- **WHAT IS NEEDED**:
Each of the entries below is to be written out exactly, and the images skipped.

- **SOURCE MATERIAL**:
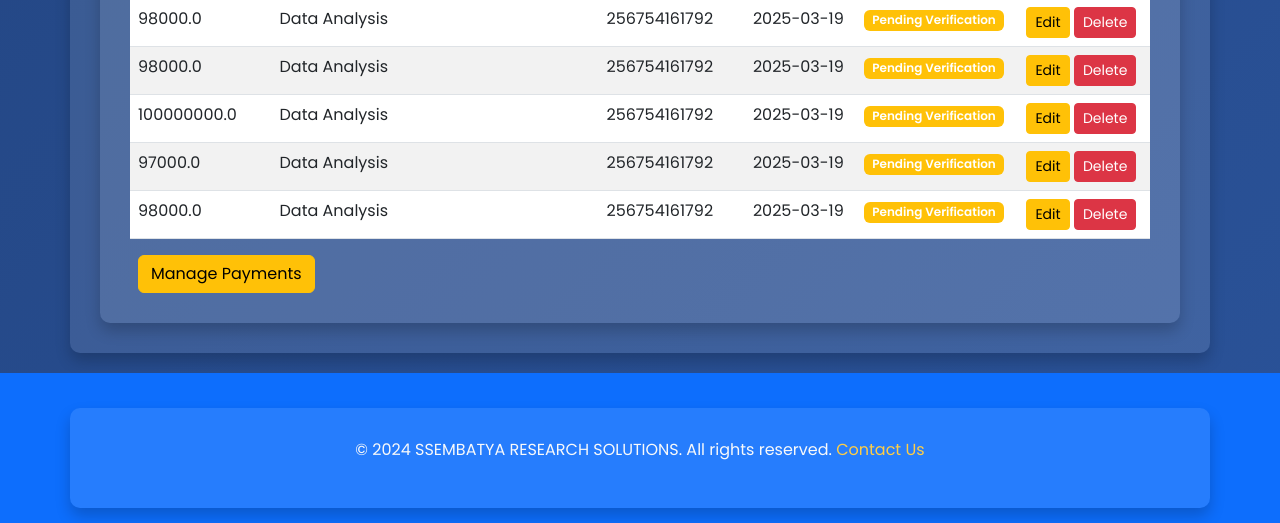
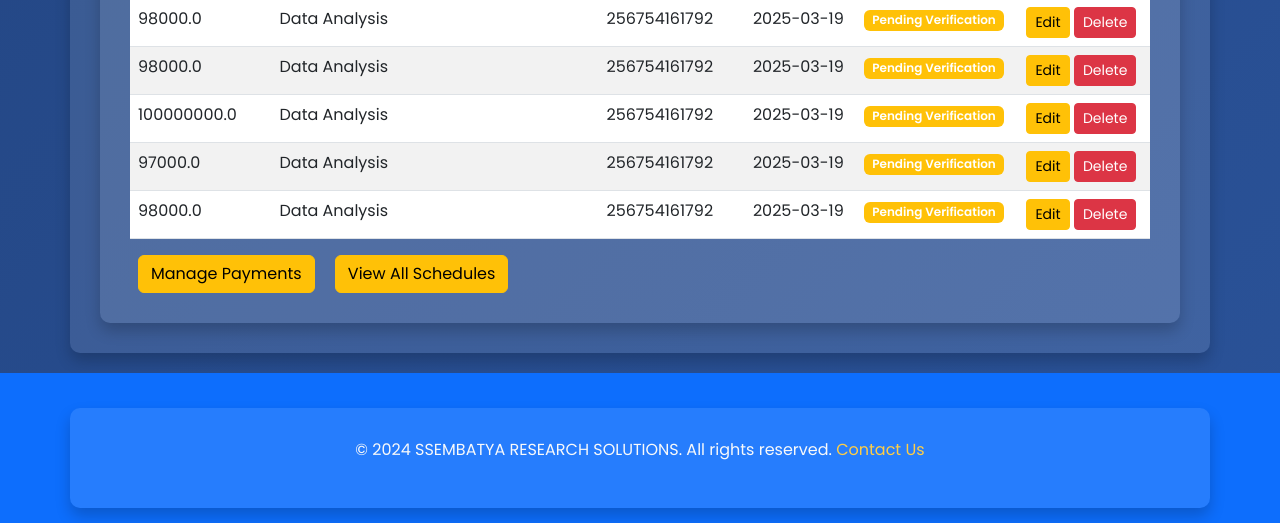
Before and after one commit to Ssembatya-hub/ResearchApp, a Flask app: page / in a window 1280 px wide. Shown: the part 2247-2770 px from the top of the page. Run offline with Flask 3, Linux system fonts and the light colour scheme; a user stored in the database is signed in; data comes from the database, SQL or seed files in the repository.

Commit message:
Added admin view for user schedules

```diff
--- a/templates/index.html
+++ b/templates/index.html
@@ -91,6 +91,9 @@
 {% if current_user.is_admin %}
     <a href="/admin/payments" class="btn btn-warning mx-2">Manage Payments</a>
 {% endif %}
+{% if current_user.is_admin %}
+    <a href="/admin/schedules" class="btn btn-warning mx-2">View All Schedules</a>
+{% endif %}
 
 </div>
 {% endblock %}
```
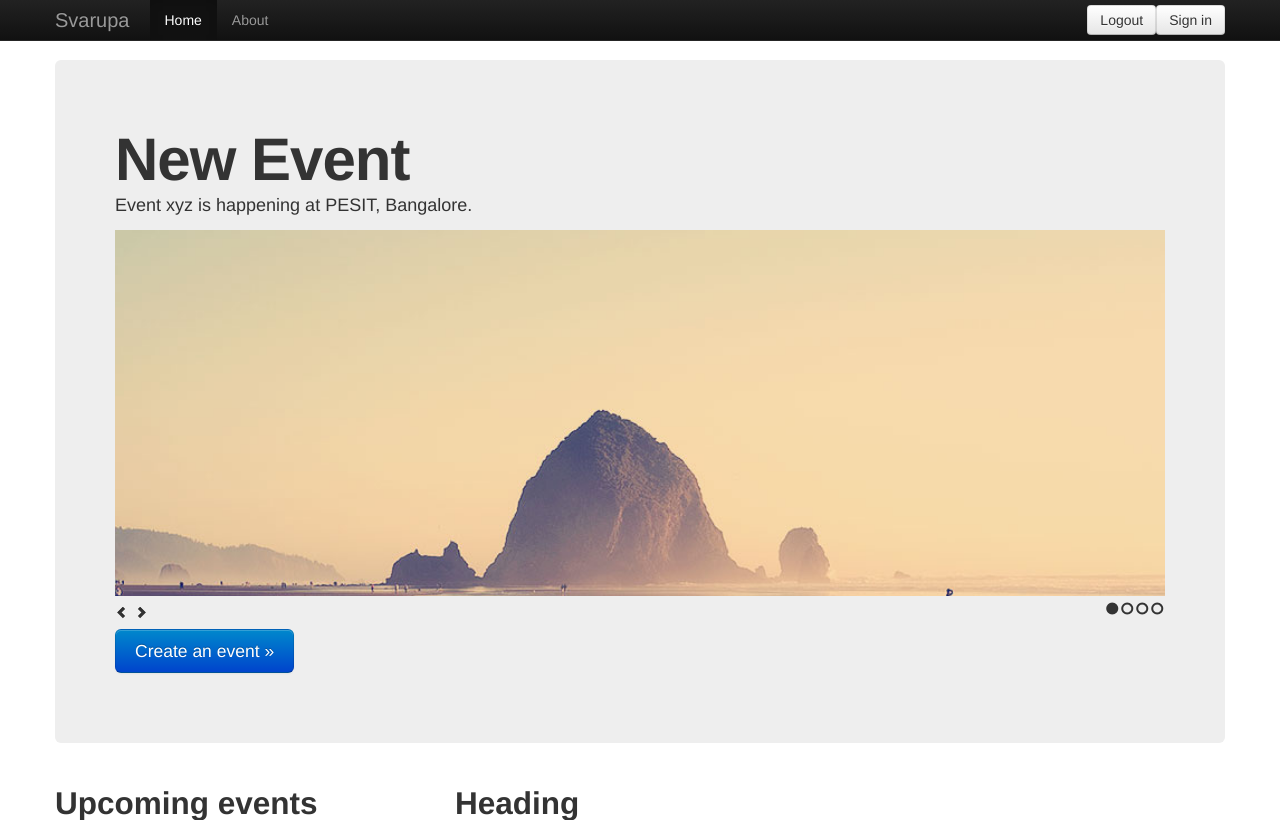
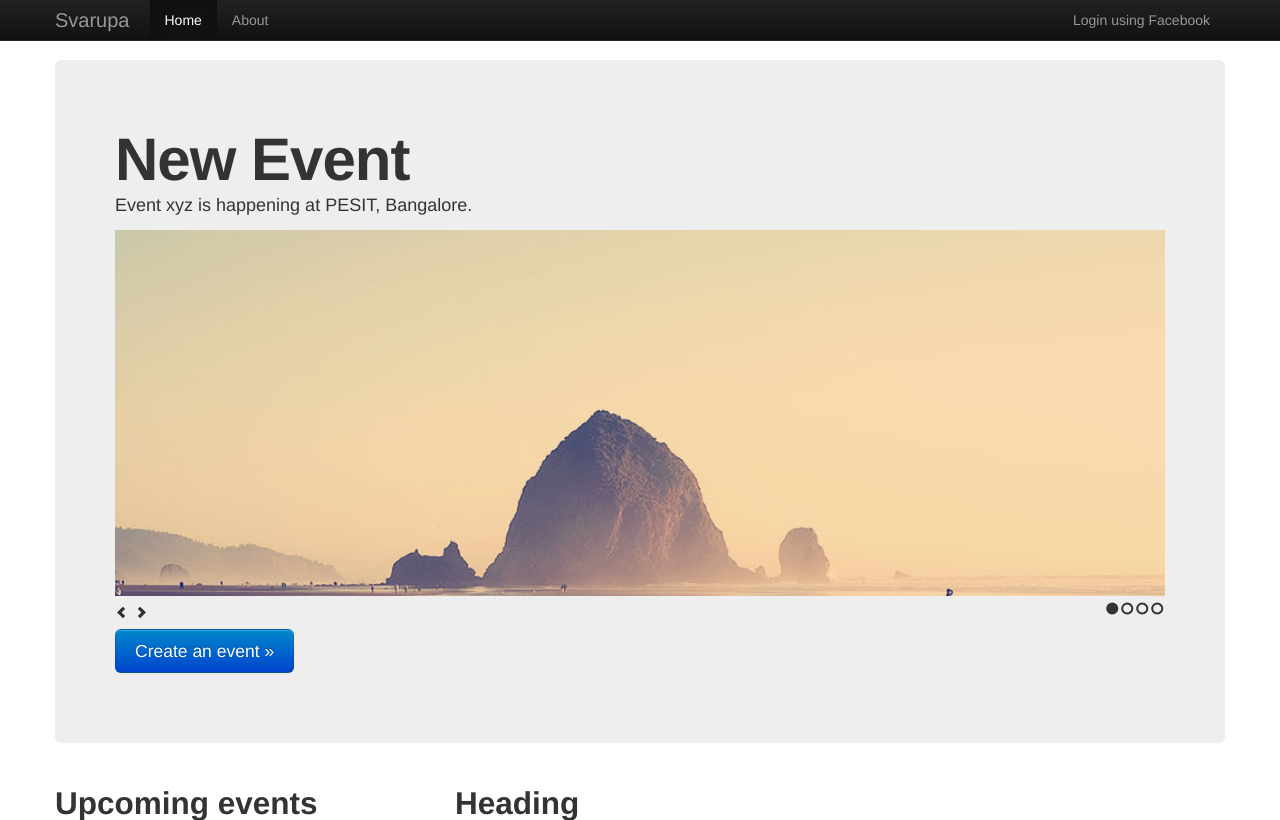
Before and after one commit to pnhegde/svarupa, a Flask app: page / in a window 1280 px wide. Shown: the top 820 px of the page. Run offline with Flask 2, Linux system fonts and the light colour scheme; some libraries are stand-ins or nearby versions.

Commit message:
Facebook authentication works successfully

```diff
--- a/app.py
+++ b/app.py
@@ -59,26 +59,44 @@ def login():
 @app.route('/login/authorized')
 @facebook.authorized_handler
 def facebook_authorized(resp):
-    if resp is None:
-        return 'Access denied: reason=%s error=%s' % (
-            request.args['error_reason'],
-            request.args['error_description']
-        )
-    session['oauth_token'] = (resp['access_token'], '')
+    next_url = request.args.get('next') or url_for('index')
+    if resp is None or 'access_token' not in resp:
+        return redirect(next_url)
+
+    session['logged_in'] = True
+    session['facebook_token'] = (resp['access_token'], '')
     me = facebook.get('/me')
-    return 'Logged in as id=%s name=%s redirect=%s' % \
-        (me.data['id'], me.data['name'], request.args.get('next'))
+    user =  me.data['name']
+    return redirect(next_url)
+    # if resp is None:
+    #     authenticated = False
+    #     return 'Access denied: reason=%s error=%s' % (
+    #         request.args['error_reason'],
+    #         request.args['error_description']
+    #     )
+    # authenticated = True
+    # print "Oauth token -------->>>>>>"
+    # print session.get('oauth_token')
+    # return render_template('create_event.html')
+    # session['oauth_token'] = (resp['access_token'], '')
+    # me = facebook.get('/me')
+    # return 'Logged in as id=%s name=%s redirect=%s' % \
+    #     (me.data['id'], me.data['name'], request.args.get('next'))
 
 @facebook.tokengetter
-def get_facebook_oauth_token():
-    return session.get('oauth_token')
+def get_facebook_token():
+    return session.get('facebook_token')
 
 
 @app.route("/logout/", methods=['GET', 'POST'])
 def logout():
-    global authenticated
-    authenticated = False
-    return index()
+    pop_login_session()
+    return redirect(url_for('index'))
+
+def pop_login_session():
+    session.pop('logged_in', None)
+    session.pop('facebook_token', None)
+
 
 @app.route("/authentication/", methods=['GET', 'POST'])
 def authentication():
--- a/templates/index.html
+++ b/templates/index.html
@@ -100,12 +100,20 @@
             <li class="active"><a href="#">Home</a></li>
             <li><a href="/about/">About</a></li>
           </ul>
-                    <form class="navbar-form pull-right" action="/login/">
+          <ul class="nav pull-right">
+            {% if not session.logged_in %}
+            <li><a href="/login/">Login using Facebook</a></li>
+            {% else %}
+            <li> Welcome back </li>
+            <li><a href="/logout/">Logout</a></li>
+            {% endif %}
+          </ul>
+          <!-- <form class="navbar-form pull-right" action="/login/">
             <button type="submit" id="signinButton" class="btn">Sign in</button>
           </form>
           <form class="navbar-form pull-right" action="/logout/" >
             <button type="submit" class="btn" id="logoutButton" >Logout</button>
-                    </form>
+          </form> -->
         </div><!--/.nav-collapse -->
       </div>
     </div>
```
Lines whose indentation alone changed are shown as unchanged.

- **TASK RESULT**:
Before and after one commit to Ssembatya-hub/ResearchApp, a Flask app: page / in a window 1280 px wide. Shown: the part 2247-2770 px from the top of the page. Run offline with Flask 3, Linux system fonts and the light colour scheme; a user stored in the database is signed in; data comes from the database, SQL or seed files in the repository.

Commit message:
Added admin view for user schedules

```diff
--- a/templates/index.html
+++ b/templates/index.html
@@ -91,6 +91,9 @@
 {% if current_user.is_admin %}
     <a href="/admin/payments" class="btn btn-warning mx-2">Manage Payments</a>
 {% endif %}
+{% if current_user.is_admin %}
+    <a href="/admin/schedules" class="btn btn-warning mx-2">View All Schedules</a>
+{% endif %}
 
 </div>
 {% endblock %}
```
Before and after one commit to pnhegde/svarupa, a Flask app: page / in a window 1280 px wide. Shown: the top 820 px of the page. Run offline with Flask 2, Linux system fonts and the light colour scheme; some libraries are stand-ins or nearby versions.

Commit message:
Facebook authentication works successfully

```diff
--- a/app.py
+++ b/app.py
@@ -59,26 +59,44 @@ def login():
 @app.route('/login/authorized')
 @facebook.authorized_handler
 def facebook_authorized(resp):
-    if resp is None:
-        return 'Access denied: reason=%s error=%s' % (
-            request.args['error_reason'],
-            request.args['error_description']
-        )
-    session['oauth_token'] = (resp['access_token'], '')
+    next_url = request.args.get('next') or url_for('index')
+    if resp is None or 'access_token' not in resp:
+        return redirect(next_url)
+
+    session['logged_in'] = True
+    session['facebook_token'] = (resp['access_token'], '')
     me = facebook.get('/me')
-    return 'Logged in as id=%s name=%s redirect=%s' % \
-        (me.data['id'], me.data['name'], request.args.get('next'))
+    user =  me.data['name']
+    return redirect(next_url)
+    # if resp is None:
+    #     authenticated = False
+    #     return 'Access denied: reason=%s error=%s' % (
+    #         request.args['error_reason'],
+    #         request.args['error_description']
+    #     )
+    # authenticated = True
+    # print "Oauth token -------->>>>>>"
+    # print session.get('oauth_token')
+    # return render_template('create_event.html')
+    # session['oauth_token'] = (resp['access_token'], '')
+    # me = facebook.get('/me')
+    # return 'Logged in as id=%s name=%s redirect=%s' % \
+    #     (me.data['id'], me.data['name'], request.args.get('next'))
 
 @facebook.tokengetter
-def get_facebook_oauth_token():
-    return session.get('oauth_token')
+def get_facebook_token():
+    return session.get('facebook_token')
 
 
 @app.route("/logout/", methods=['GET', 'POST'])
 def logout():
-    global authenticated
-    authenticated = False
-    return index()
+    pop_login_session()
+    return redirect(url_for('index'))
+
+def pop_login_session():
+    session.pop('logged_in', None)
+    session.pop('facebook_token', None)
+
 
 @app.route("/authentication/", methods=['GET', 'POST'])
 def authentication():
--- a/templates/index.html
+++ b/templates/index.html
@@ -100,12 +100,20 @@
             <li class="active"><a href="#">Home</a></li>
             <li><a href="/about/">About</a></li>
           </ul>
-                    <form class="navbar-form pull-right" action="/login/">
+          <ul class="nav pull-right">
+            {% if not session.logged_in %}
+            <li><a href="/login/">Login using Facebook</a></li>
+            {% else %}
+            <li> Welcome back </li>
+            <li><a href="/logout/">Logout</a></li>
+            {% endif %}
+          </ul>
+          <!-- <form class="navbar-form pull-right" action="/login/">
             <button type="submit" id="signinButton" class="btn">Sign in</button>
           </form>
           <form class="navbar-form pull-right" action="/logout/" >
             <button type="submit" class="btn" id="logoutButton" >Logout</button>
-                    </form>
+          </form> -->
         </div><!--/.nav-collapse -->
       </div>
     </div>
```
Lines whose indentation alone changed are shown as unchanged.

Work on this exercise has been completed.